Arthur Beck’s Obituary in the Western Gazette states that Grandad Beck rejoined the police within a few days of the outbreak of the second world war and served for 5 years until the end of 1944. As the war started on September 1st 1939, this can’t be correct. The war ended on 2nd September 1945, a month before Grandad Beck’s 70 Birthday, I don’t know why he only served until 1944 assuming the Newspaper report had the correct dates.
My father remembers visiting Grandad Beck in his office in Dorchester. “During WW2 Grandfather was based at Dorchester, he took the train up each day. He was in charge of the department for spies and saboteurs. I remember visiting him in his office at Dorchester, he showed me a hand grenade he had confiscated off someone.” Typical of a young boy remembering the grenade! My father would have been 7 years old at the start of war. Continue reading “World War Two”
Grandad Beck died on 11 September 1947 in Poole, Dorset. From his will, dated December 1942 I encountered a few names that I hadn’t heard of, this was an opportunity to research Grandad Beck’s parents and siblings. Grandad Beck was brought up in Buckland Newton, a small village in rural West Dorset and was the middle child of five children, One older brother (Charles) who didn’t survive childhood, an older sister (Olive), a younger sister (Beatrice) and a younger brother (Ernest). Interesting to see that his sister Beatrice married a police constable and their son also joined the police, eventually becoming a Chief Constable. Grandad Beck’s younger brother joined the Metropolitan Police and later immigrated to America, I would like to find out more about Ernest and his family. Grandad Beck was the only one to remain in Dorset, near their parents. Continue reading “Parents and Siblings”

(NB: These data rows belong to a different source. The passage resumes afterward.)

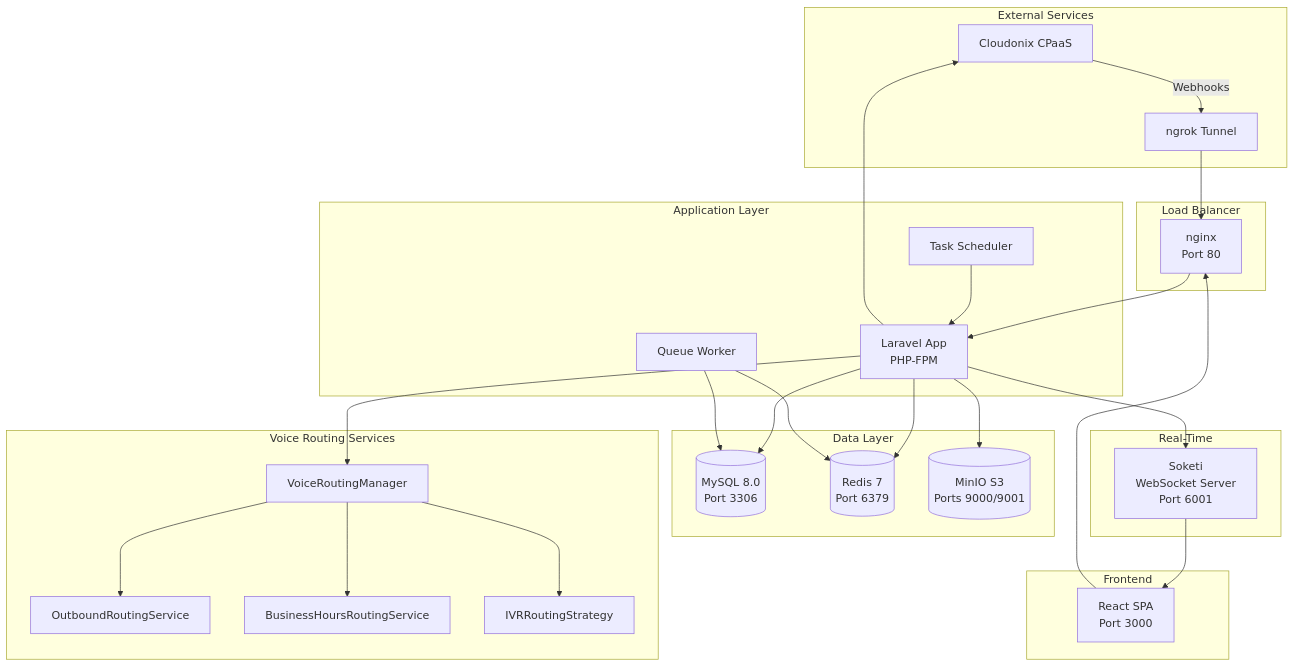
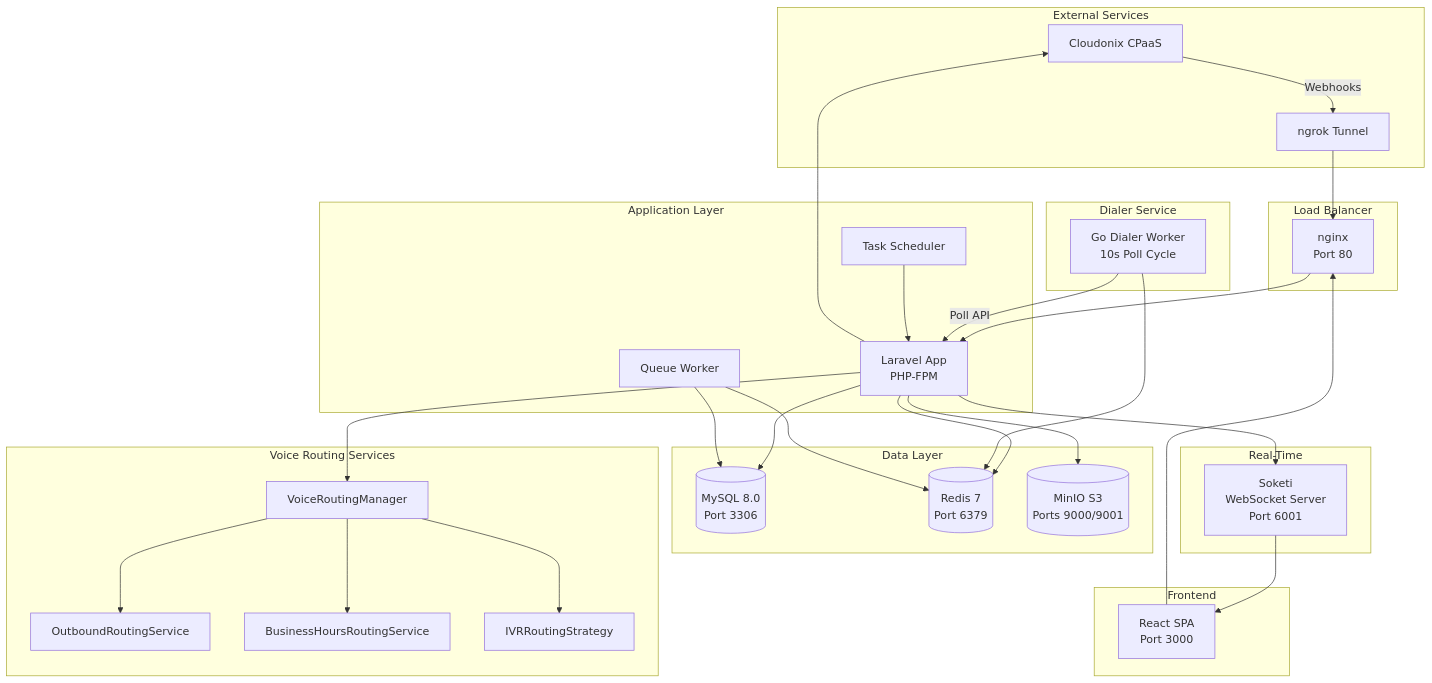
Before and after one commit to greenfieldtech-nirs/opbx: the first of 3 diagrams in README.md, drawn with Mermaid. The commit also changed other lines of this file, not shown here.

First line of the commit message:
Update README with Auto Dialer, Go worker, CPS, monitor, and documentation links

````diff
--- a/README.md
+++ b/README.md
@@ -74,56 +89,62 @@
 ```mermaid
 graph TB
     subgraph "External Services"
         CX[Cloudonix CPaaS]
         NGROK[ngrok Tunnel]
     end
 
     subgraph "Frontend"
         REACT[React SPA<br/>Port 3000]
     end
 
     subgraph "Load Balancer"
         NGINX[nginx<br/>Port 80]
     end
 
     subgraph "Application Layer"
         APP[Laravel App<br/>PHP-FPM]
         QUEUE[Queue Worker]
         SCHEDULER[Task Scheduler]
+    end
+
+    subgraph "Dialer Service"
+        GOWORKER[Go Dialer Worker<br/>10s Poll Cycle]
     end
 
     subgraph "Voice Routing Services"
         VRM[VoiceRoutingManager]
         ORS[OutboundRoutingService]
         BHRS[BusinessHoursRoutingService]
         IVR[IVRRoutingStrategy]
     end
 
     subgraph "Data Layer"
         MYSQL[(MySQL 8.0<br/>Port 3306)]
         REDIS[(Redis 7<br/>Port 6379)]
         MINIO[(MinIO S3<br/>Ports 9000/9001)]
     end
 
     subgraph "Real-Time"
         SOKETI[Soketi<br/>WebSocket Server<br/>Port 6001]
     end
 
     CX -->|Webhooks| NGROK
     NGROK --> NGINX
     REACT --> NGINX
     NGINX --> APP
     APP --> VRM
     VRM --> ORS
     VRM --> BHRS
     VRM --> IVR
     APP --> MYSQL
     APP --> REDIS
     APP --> MINIO
     APP --> SOKETI
     APP --> CX
+    GOWORKER -->|Poll API| APP
+    GOWORKER --> REDIS
     QUEUE --> REDIS
     QUEUE --> MYSQL
     SCHEDULER --> APP
     SOKETI --> REACT
 ```
````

Why write about Supt. Beck, well it all started many years ago. I was in my early twenties working in the Monmouth Bar at the Bull Hotel. An elderly gentleman used to come in for half-a-pint, while waiting for his wife. We got chatting and when he learnt about my family he came out with a surprising statement. “I remember your Grandmother, lovely lady”. My Grandmother died when my father was a small boy. Then he said something even more surprising, “I used to see your Great Grandfather Supt. Beck driving his horse and trap between Beaminster and Bridport”. What? Who? I told him that I had an Auntie Jo Beck but never heard of Supt. Beck. He explained to me that Auntie Jo was in fact Supt. Beck’s second wife. “She was the families servant, after the death of your Great Grandmother, Supt. Beck married her, she was the same age as his daughter – it was the talk of the town!”
The next time Supt. Beck came to my attention was when I saw the picture taken by Dorset Constabulary for his retirement, but the idea of researching his life only came after a recent Powerstock House family reunion. My father showed us some family photos. One showed Supt. Beck at Beaminster Police station with a early car. As my father is the last of the grandchildren I decided now was a good time to find out more. This blog is a record of my journey. Continue reading “Why write about Grandad Beck?”